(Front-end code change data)
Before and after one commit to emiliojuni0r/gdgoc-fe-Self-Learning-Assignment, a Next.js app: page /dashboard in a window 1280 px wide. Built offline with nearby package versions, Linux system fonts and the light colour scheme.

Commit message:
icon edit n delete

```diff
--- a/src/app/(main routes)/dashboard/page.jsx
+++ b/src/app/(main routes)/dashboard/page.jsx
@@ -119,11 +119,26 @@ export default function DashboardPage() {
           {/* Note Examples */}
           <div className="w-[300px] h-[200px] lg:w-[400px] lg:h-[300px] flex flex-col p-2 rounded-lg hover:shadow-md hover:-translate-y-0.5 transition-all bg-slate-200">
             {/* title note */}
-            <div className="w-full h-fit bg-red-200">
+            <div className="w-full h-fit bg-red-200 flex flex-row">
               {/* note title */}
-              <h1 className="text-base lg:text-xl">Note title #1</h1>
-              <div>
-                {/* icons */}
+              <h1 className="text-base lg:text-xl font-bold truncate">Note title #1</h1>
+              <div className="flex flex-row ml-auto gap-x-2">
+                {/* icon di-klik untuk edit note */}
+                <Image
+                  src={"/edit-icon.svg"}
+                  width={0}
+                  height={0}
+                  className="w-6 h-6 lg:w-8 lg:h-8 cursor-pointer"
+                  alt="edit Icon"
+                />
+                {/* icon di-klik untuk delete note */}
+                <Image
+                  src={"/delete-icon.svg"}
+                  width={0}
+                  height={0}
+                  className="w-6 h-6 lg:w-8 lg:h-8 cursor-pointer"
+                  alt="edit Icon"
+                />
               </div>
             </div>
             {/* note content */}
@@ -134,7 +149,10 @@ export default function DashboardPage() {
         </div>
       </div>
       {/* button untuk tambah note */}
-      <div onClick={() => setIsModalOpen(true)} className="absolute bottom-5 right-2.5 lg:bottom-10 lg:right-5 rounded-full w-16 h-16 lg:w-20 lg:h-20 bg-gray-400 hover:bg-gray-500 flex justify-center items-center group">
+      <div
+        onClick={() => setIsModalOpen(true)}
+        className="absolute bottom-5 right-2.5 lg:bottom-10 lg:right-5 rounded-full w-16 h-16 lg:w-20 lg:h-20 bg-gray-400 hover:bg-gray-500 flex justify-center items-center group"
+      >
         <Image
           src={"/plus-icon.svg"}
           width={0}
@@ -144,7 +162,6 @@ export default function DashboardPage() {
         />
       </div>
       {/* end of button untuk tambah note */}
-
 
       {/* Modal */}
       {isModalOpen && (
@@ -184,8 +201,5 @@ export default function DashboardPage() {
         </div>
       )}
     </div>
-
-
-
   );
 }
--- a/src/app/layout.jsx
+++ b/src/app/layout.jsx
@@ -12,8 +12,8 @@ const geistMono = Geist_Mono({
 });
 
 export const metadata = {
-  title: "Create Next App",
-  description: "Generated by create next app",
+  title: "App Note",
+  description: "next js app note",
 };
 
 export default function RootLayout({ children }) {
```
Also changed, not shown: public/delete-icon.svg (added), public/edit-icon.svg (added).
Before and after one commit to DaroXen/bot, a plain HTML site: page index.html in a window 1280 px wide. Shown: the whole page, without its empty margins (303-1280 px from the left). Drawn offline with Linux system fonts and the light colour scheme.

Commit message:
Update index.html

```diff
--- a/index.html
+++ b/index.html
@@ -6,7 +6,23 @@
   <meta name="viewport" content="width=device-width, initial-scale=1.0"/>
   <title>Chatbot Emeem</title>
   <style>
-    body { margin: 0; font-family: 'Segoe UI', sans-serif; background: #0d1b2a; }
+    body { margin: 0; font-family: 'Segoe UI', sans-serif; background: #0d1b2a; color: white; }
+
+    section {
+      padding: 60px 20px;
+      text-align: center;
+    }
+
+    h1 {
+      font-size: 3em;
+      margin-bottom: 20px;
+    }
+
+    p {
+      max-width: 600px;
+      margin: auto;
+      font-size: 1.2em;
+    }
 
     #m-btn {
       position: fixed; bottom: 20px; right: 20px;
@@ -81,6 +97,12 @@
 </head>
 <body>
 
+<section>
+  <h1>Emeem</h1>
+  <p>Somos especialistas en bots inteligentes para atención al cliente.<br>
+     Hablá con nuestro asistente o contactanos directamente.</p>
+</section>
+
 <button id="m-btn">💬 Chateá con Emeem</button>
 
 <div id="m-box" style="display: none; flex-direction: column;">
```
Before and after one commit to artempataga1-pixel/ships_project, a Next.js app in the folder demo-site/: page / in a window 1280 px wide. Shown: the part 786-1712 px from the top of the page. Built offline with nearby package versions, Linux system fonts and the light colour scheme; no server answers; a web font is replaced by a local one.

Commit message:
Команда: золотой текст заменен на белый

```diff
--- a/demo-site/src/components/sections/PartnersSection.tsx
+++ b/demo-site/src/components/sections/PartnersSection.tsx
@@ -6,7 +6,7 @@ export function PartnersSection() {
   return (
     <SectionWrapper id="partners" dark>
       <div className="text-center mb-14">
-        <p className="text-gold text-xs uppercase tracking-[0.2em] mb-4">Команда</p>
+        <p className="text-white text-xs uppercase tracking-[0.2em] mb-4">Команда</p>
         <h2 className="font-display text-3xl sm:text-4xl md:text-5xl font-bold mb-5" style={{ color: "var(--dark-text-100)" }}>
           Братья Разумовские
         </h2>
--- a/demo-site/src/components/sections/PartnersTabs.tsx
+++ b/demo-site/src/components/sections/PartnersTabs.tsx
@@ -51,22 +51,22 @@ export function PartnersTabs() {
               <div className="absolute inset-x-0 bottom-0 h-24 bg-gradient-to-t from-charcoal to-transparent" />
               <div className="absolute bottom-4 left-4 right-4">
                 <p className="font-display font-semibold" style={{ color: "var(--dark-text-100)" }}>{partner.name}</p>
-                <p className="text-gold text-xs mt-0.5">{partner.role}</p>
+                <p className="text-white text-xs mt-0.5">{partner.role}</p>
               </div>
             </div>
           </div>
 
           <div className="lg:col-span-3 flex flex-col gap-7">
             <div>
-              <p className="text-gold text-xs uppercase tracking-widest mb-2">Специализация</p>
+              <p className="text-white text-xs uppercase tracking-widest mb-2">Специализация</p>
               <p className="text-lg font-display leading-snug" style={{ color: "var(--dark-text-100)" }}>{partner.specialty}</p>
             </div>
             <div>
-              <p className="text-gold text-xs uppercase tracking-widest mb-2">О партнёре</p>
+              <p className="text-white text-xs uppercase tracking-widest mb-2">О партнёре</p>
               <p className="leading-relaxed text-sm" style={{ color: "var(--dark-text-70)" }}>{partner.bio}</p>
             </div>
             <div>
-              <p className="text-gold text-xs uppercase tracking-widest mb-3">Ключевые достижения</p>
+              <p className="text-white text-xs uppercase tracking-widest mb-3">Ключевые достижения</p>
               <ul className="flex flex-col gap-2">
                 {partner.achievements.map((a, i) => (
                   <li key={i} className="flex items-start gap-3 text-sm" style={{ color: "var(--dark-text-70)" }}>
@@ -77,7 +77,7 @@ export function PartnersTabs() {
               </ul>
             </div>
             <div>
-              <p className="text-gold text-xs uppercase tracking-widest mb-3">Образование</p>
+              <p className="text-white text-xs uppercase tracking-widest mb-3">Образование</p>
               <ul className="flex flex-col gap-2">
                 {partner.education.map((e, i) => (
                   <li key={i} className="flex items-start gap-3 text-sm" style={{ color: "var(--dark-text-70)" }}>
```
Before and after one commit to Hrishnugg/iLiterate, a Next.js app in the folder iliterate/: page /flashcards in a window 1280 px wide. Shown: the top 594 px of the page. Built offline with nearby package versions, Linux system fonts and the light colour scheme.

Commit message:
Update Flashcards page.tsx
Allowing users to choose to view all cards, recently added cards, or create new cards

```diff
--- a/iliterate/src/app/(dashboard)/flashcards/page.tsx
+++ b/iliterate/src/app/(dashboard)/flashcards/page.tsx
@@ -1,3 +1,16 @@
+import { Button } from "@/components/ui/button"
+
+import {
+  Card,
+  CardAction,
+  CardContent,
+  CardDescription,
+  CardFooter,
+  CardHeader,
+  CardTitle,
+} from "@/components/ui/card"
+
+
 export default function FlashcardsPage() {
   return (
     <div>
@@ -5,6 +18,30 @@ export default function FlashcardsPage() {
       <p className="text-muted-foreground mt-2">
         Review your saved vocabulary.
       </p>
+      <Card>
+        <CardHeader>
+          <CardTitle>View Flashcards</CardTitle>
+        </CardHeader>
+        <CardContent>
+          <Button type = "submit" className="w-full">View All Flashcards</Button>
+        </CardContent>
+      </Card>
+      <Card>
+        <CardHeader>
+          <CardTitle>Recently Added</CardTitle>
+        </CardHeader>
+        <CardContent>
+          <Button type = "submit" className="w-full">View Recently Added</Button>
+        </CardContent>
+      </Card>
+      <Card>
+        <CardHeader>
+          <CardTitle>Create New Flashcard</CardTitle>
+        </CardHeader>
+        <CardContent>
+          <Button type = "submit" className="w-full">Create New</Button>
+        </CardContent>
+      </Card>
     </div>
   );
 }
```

## What you need to do
Among the records, find every line with the word "style" and copy it.

## Your solution
   <style>
 <div id="m-box" style="display: none; flex-direction: column;">
         <h2 className="font-display text-3xl sm:text-4xl md:text-5xl font-bold mb-5" style={{ color: "var(--dark-text-100)" }}>
                 <p className="font-display font-semibold" style={{ color: "var(--dark-text-100)" }}>{partner.name}</p>
               <p className="text-lg font-display leading-snug" style={{ color: "var(--dark-text-100)" }}>{partner.specialty}</p>
               <p className="leading-relaxed text-sm" style={{ color: "var(--dark-text-70)" }}>{partner.bio}</p>
                   <li key={i} className="flex items-start gap-3 text-sm" style={{ color: "var(--dark-text-70)" }}>
                   <li key={i} className="flex items-start gap-3 text-sm" style={{ color: "var(--dark-text-70)" }}>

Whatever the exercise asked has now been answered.